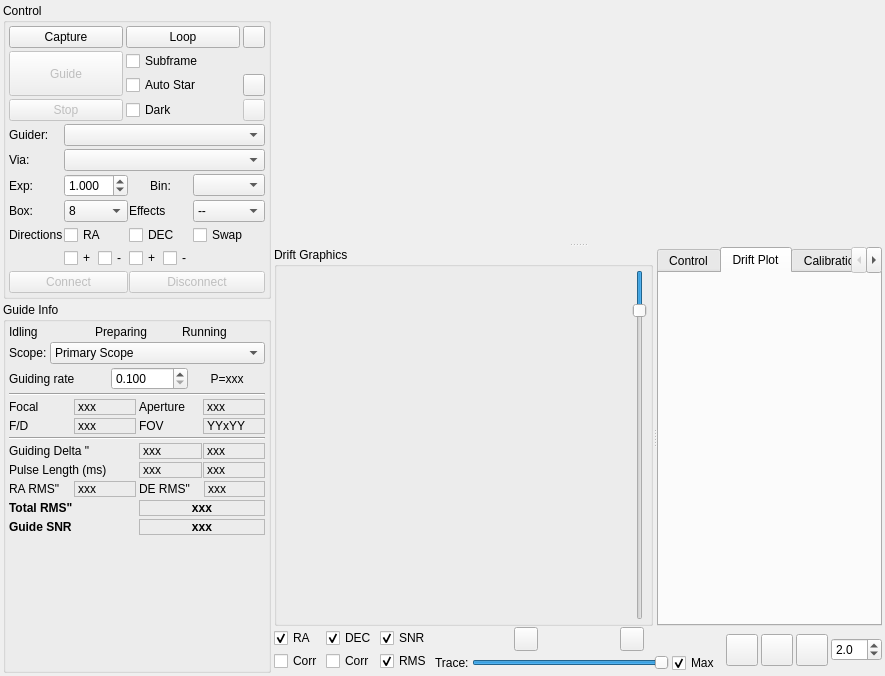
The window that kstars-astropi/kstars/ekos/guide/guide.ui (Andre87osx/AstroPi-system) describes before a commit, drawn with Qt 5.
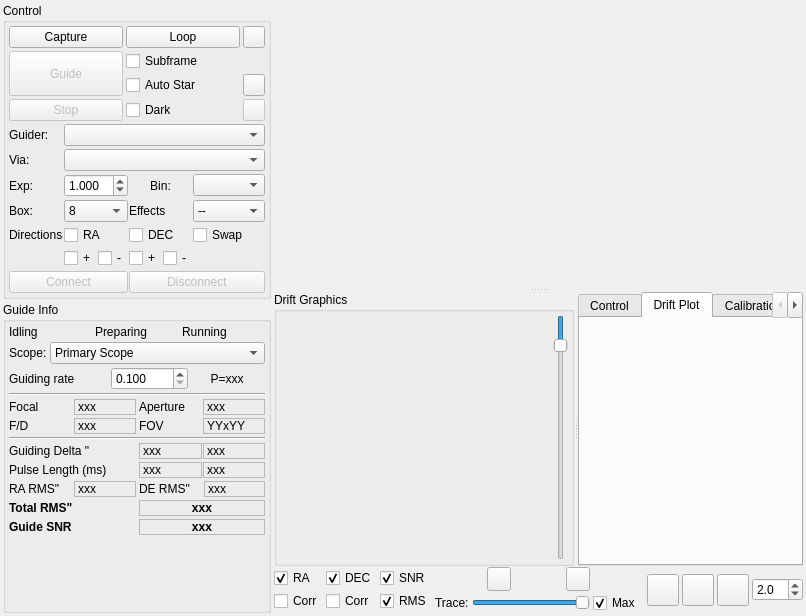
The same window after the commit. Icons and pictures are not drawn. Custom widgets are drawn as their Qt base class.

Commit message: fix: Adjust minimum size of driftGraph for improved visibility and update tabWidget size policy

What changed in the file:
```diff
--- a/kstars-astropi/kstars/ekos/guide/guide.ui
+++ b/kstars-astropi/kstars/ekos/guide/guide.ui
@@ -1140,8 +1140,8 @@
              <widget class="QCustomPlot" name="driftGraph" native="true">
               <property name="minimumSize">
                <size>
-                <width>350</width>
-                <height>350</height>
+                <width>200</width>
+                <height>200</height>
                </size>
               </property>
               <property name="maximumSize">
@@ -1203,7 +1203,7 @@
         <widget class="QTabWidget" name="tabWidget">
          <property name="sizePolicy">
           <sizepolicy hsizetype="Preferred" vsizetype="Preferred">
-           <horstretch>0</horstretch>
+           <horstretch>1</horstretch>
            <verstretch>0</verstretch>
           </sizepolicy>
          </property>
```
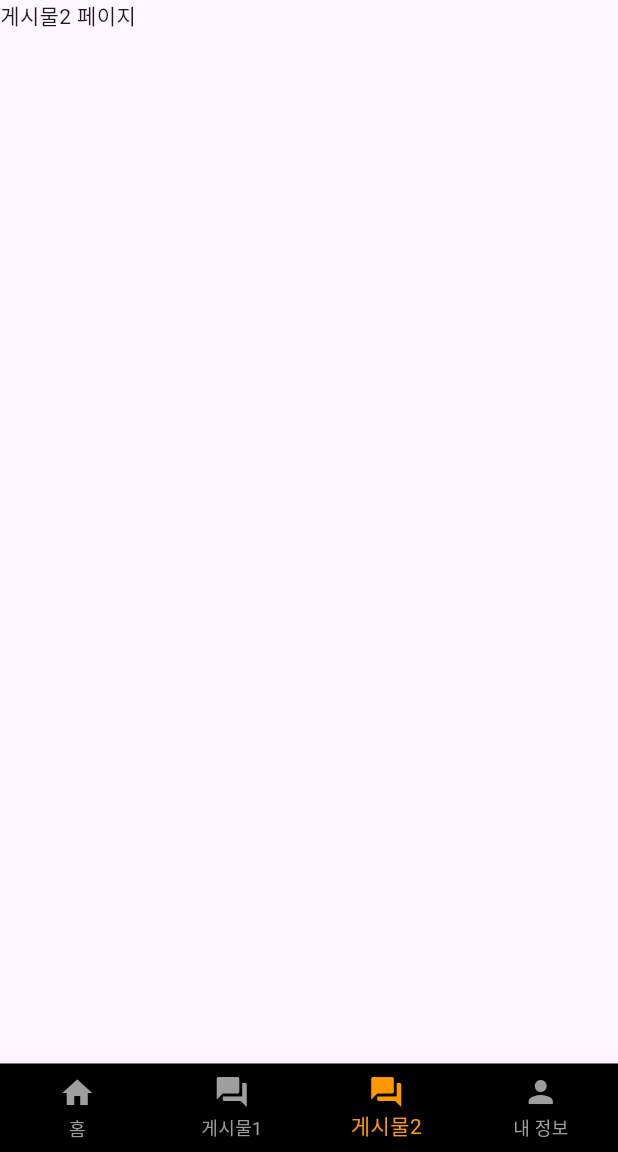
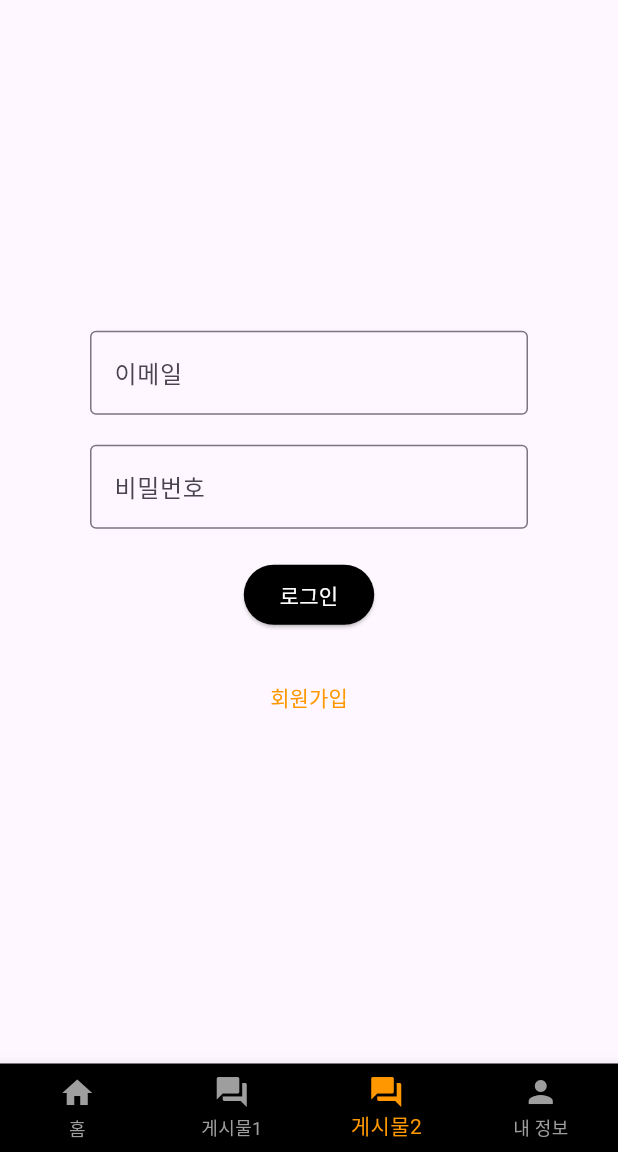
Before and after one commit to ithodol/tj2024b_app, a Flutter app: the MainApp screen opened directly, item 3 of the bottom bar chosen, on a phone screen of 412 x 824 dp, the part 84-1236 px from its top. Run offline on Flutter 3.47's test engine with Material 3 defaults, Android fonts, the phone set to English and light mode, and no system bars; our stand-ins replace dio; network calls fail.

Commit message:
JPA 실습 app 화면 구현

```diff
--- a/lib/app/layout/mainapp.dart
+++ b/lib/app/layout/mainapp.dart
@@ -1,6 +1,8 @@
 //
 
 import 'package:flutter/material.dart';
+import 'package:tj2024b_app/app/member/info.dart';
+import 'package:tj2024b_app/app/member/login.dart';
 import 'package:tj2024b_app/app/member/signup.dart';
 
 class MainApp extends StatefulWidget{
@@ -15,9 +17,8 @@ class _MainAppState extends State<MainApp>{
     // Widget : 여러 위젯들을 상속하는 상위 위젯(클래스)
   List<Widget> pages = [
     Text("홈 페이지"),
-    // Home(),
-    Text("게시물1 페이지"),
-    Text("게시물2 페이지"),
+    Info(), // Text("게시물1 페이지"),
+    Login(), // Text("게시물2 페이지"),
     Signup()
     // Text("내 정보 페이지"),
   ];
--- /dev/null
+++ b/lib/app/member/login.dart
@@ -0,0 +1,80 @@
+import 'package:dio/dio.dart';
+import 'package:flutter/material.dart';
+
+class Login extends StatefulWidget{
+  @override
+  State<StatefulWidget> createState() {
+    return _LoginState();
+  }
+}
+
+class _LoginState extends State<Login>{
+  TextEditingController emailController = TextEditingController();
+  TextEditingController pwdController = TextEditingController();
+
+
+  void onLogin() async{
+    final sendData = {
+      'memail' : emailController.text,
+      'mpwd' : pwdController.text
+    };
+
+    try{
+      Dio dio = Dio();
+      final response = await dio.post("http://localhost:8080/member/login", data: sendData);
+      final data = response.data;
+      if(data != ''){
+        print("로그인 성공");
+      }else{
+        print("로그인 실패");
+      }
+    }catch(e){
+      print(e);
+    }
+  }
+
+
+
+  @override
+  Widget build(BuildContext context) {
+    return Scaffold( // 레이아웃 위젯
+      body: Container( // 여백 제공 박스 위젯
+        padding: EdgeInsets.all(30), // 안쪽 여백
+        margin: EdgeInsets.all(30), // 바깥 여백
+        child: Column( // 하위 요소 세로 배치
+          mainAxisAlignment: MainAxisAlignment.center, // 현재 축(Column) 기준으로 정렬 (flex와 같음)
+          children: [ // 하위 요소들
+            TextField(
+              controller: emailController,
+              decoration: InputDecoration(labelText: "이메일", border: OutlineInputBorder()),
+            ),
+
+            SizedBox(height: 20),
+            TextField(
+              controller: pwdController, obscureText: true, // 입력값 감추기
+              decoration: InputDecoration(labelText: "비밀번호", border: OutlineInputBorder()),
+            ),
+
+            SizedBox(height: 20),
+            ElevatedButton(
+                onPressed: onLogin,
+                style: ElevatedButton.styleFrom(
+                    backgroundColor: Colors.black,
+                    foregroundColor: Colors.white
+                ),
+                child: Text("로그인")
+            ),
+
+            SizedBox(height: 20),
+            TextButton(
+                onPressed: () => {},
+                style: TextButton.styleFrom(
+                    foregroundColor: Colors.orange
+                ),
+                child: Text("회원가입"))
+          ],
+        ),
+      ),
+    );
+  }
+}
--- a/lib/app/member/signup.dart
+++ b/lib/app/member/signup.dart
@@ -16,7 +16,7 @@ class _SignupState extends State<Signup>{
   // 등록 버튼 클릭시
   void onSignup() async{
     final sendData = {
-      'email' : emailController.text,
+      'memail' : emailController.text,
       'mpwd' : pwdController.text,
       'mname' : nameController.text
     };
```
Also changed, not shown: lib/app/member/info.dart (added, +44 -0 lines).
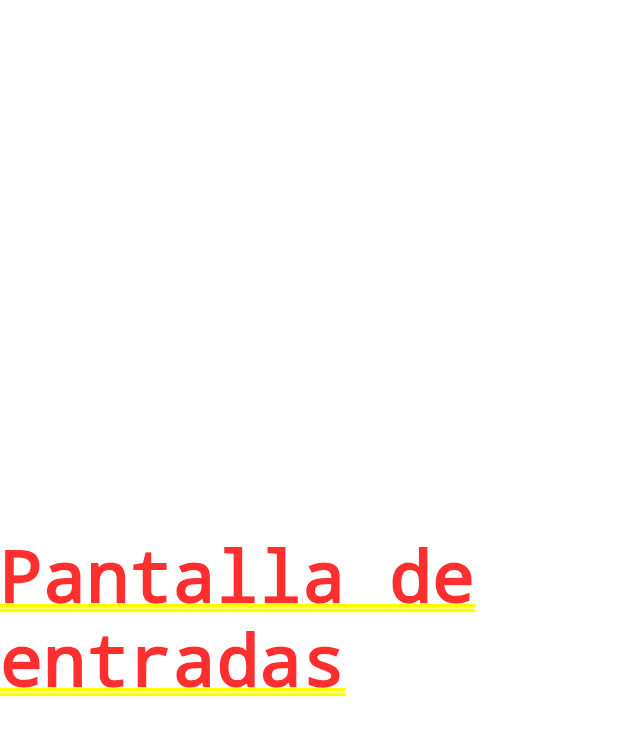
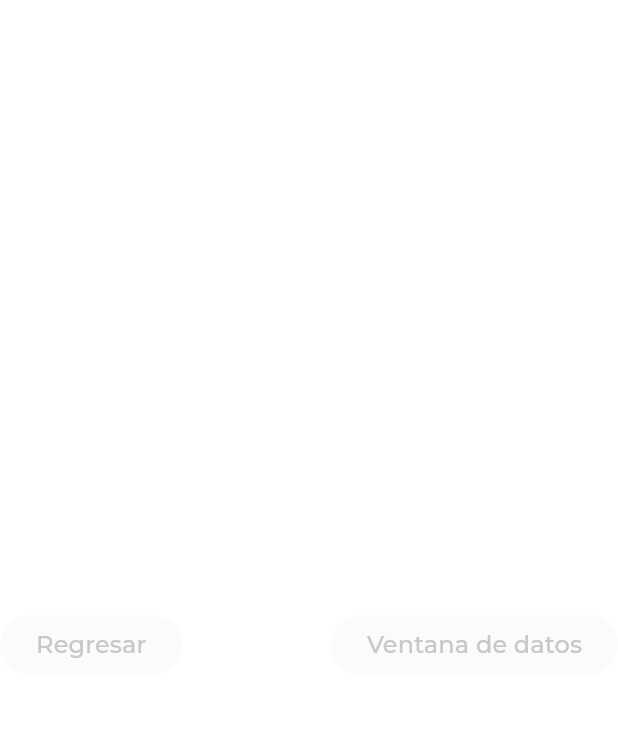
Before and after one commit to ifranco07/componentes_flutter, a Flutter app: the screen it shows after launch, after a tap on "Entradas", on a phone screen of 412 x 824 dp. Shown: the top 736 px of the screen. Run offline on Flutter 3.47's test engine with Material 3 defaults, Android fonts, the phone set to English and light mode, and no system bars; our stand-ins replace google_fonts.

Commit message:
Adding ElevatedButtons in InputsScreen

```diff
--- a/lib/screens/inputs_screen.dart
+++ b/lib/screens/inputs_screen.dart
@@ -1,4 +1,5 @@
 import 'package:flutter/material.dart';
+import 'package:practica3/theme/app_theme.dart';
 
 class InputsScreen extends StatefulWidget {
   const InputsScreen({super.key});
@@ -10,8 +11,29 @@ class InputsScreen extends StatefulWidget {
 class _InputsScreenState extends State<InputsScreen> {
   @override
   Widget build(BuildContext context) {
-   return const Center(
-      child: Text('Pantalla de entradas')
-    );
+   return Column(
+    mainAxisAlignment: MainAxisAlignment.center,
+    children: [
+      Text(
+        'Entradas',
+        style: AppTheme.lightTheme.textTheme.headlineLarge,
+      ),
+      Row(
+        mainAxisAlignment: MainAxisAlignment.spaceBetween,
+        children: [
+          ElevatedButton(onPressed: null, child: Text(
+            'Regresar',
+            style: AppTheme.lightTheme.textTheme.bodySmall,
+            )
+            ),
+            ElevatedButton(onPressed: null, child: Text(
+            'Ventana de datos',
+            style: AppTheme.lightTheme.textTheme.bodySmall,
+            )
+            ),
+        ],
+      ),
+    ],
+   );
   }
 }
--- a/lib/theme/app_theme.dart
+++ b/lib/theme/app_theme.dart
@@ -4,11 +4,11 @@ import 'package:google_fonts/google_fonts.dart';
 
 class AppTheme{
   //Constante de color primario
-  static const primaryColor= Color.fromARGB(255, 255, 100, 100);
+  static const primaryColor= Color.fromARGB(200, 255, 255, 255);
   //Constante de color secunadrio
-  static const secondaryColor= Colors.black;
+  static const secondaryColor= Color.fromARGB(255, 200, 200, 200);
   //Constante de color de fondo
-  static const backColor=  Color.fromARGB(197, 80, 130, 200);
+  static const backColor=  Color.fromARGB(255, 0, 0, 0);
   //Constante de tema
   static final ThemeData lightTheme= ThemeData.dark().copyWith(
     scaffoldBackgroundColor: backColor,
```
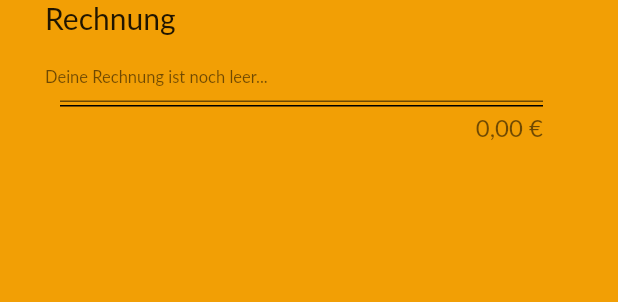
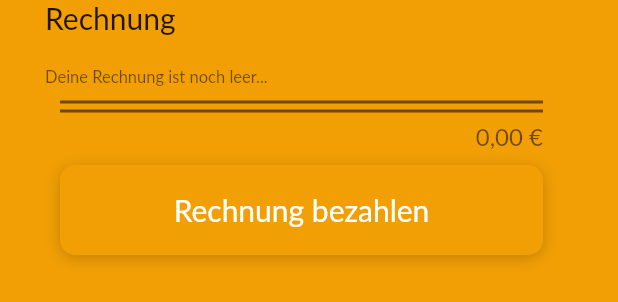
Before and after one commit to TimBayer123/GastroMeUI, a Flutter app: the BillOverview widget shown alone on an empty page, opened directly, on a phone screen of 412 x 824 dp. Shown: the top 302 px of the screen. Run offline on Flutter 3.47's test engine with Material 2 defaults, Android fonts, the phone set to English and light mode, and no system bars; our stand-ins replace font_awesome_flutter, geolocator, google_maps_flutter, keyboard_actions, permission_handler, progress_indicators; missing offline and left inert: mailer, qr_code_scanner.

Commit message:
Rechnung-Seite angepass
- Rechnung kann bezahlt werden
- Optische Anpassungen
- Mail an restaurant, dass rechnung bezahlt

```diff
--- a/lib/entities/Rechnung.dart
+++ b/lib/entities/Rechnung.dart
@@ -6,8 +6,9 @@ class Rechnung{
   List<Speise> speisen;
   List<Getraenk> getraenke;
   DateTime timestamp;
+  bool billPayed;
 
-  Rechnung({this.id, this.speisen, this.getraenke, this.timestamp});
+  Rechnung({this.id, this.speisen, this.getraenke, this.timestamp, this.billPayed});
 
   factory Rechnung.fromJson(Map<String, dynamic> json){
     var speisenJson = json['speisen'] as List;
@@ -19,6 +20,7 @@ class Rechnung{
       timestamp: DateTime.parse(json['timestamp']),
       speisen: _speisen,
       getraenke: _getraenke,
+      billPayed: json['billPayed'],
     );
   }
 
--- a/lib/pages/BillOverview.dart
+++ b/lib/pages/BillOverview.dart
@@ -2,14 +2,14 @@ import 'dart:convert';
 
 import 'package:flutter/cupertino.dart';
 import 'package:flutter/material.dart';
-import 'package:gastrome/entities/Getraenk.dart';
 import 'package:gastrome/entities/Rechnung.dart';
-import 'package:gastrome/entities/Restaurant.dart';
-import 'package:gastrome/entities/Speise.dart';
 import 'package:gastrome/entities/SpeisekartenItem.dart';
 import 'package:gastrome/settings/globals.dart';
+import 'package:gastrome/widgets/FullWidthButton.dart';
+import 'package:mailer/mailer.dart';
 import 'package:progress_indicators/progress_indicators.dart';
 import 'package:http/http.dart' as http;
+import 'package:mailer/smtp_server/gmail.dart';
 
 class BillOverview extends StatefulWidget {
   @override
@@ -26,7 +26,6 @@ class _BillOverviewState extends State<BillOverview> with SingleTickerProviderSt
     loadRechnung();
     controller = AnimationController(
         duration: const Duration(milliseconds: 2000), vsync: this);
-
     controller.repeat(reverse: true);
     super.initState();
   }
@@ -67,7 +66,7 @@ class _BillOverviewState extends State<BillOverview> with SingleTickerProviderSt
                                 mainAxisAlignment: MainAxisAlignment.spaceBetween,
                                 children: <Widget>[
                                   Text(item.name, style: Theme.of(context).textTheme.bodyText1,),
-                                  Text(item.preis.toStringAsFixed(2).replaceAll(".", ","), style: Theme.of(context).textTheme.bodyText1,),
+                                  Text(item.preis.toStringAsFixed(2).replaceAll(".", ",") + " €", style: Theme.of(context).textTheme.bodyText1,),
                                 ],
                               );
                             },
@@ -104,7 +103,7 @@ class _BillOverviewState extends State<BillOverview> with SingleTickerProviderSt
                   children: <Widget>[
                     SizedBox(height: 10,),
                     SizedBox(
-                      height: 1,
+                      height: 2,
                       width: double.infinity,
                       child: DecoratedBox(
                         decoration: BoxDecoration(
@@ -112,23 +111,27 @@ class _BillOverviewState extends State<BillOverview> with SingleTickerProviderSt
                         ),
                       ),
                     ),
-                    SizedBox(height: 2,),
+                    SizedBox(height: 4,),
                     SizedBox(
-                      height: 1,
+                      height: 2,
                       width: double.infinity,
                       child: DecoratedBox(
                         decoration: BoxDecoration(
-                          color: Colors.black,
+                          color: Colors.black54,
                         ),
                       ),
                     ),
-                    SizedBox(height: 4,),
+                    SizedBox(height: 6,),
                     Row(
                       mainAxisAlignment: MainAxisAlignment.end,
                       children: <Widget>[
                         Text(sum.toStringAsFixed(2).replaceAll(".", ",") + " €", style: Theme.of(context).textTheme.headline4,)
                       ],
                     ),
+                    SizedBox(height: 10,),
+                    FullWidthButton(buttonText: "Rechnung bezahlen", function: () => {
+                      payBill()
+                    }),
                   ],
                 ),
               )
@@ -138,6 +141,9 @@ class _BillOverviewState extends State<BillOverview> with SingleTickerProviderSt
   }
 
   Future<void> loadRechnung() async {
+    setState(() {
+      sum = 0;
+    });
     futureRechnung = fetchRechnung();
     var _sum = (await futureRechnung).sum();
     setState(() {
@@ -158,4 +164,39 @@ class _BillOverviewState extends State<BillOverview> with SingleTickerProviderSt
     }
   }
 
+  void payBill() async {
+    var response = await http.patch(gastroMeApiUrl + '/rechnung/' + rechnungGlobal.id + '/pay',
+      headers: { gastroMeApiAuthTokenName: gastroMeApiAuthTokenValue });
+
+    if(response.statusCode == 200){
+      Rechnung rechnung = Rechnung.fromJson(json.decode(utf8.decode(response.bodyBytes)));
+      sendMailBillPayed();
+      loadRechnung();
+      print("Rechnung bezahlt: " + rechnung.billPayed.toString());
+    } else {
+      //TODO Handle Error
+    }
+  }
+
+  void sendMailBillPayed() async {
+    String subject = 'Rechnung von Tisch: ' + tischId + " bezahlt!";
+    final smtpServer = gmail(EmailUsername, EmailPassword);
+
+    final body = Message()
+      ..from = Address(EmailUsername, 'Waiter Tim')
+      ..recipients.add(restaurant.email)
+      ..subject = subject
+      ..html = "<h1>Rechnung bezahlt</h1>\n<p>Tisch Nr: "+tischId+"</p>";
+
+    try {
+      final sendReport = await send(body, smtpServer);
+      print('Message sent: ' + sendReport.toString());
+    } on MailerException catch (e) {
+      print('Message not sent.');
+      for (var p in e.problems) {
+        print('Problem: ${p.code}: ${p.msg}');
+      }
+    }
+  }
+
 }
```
● ● ● ● ● ● ●
Return every line from the entries that holds the string "final".

+    final sendData = {
+      final response = await dio.post("http://localhost:8080/member/login", data: sendData);
+      final data = response.data;
     final sendData = {
   static final ThemeData lightTheme= ThemeData.dark().copyWith(
+    final smtpServer = gmail(EmailUsername, EmailPassword);
+    final body = Message()
+      final sendReport = await send(body, smtpServer);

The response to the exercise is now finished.